"Taking away your access to gambling will not take away your cravings to gamble," warns the addiction therapist. "So – as is the case with beating any addiction – you will experience a withdrawal period. This tends to feel the worst for the first week or so after quitting gambling, so it is imperative to stay busy during this time – preferably in the company of others to distract yourself.
"It is of paramount importance that you don’t think about how one more gamble could give you the big win that would sort out all of your problems – this is a fantasy. When you are addicted to gambling you are in a no win situation.
"But, if this withdrawal becomes unbearable and you begin to feel stressed, depressed or anxious, talk to your GP."

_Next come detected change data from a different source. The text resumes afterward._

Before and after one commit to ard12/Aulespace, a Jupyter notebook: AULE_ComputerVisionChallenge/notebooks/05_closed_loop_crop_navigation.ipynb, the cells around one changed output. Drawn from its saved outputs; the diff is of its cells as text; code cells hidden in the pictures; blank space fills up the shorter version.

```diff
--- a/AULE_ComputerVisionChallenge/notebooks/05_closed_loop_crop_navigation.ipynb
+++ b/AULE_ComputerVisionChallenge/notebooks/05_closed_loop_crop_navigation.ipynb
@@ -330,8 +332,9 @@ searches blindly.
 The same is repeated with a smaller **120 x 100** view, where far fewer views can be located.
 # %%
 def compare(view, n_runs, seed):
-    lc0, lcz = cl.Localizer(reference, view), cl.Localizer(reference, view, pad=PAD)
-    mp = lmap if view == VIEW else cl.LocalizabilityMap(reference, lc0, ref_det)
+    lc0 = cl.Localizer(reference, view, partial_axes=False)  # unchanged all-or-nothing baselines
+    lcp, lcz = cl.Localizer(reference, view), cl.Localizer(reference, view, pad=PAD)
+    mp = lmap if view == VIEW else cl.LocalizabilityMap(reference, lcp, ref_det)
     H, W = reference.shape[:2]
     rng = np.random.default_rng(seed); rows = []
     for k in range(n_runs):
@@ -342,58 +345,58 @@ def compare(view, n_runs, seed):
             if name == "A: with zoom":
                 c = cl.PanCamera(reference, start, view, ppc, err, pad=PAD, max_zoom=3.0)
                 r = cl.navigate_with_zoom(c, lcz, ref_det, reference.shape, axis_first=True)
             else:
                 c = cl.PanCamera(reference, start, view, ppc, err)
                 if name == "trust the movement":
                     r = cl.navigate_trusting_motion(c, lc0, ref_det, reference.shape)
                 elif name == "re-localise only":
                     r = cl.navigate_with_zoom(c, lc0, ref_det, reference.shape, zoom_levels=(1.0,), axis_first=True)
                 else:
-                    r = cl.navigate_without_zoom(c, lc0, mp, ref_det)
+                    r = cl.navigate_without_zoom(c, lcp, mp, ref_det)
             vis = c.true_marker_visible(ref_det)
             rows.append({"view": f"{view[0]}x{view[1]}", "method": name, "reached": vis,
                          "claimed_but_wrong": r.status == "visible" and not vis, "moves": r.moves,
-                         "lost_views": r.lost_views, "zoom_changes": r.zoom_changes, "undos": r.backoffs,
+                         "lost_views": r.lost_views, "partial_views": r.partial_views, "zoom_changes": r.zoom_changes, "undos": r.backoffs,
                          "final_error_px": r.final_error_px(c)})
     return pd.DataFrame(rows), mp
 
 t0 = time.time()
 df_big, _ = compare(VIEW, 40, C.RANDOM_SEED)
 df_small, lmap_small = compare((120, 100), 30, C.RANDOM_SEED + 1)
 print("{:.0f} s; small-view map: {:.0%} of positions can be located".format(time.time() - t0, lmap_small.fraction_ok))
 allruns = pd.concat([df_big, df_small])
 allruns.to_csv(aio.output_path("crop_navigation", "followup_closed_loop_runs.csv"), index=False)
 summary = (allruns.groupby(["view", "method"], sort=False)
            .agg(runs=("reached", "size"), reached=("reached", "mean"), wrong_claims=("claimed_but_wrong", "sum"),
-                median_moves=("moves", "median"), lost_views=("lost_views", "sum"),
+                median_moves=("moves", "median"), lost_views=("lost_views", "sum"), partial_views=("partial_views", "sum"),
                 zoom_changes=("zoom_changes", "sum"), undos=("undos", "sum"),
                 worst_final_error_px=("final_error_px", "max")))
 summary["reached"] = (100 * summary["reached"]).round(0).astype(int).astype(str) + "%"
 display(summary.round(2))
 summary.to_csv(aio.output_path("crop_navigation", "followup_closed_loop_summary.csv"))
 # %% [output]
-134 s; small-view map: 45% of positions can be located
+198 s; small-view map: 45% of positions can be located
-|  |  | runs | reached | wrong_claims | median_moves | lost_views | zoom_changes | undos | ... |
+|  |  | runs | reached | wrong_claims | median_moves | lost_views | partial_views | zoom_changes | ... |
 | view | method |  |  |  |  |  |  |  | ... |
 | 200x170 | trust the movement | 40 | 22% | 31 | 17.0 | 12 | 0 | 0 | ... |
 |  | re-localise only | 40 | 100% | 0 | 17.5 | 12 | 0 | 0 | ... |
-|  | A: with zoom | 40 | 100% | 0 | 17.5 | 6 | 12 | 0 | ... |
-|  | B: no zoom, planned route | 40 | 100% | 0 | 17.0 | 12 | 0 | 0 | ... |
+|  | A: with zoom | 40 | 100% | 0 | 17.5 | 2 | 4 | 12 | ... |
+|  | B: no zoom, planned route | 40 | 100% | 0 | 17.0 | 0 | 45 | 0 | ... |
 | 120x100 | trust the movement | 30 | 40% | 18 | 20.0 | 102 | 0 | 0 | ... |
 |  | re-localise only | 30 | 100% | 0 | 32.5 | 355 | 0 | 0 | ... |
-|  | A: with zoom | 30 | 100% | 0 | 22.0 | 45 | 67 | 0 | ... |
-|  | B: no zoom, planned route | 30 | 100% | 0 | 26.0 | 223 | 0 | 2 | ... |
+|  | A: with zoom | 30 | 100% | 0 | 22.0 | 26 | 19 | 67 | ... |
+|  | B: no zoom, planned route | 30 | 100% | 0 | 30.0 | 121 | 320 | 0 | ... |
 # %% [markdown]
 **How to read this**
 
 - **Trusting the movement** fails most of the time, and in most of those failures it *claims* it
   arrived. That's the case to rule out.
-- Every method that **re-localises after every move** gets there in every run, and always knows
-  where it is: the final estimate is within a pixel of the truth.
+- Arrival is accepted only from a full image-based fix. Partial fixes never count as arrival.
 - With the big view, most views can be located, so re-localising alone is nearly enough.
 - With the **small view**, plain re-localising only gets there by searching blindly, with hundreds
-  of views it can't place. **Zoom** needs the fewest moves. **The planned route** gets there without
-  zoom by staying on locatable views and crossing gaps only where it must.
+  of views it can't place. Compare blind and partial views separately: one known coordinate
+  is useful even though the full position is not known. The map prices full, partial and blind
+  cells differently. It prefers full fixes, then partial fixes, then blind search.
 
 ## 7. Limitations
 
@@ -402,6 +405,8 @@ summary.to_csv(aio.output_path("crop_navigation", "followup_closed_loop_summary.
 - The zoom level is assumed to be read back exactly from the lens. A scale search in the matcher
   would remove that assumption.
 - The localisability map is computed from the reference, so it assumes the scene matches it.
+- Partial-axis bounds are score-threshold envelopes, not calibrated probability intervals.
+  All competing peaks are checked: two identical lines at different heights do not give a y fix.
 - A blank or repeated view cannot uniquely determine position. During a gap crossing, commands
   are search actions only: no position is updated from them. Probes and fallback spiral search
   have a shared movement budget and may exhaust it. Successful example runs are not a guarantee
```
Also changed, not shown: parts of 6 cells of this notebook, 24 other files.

"After four weeks free from gambling, you should begin to feel better," Karter forecasts. "The cravings should have lessened and, if you sought out a friend to help you with your debt, your finances should also be on the path to recovery. This month can also be made a lot easier if professional help is sought.
"However, this time can also be uncertain – it hasn’t been that long since you gave up the force that was driving your life. As a result, you should focus on how everyone who has successfully given up online gambling and is now leading a rewarding and wholesome life once felt as you do now. Simply keep telling yourself that you are not the first person to be going through this process, and that it is entirely possible for you - like others have before - to free yourself of addictive online gambling."
For more information, visit GamCare, the UK's national help line for people with gambling problems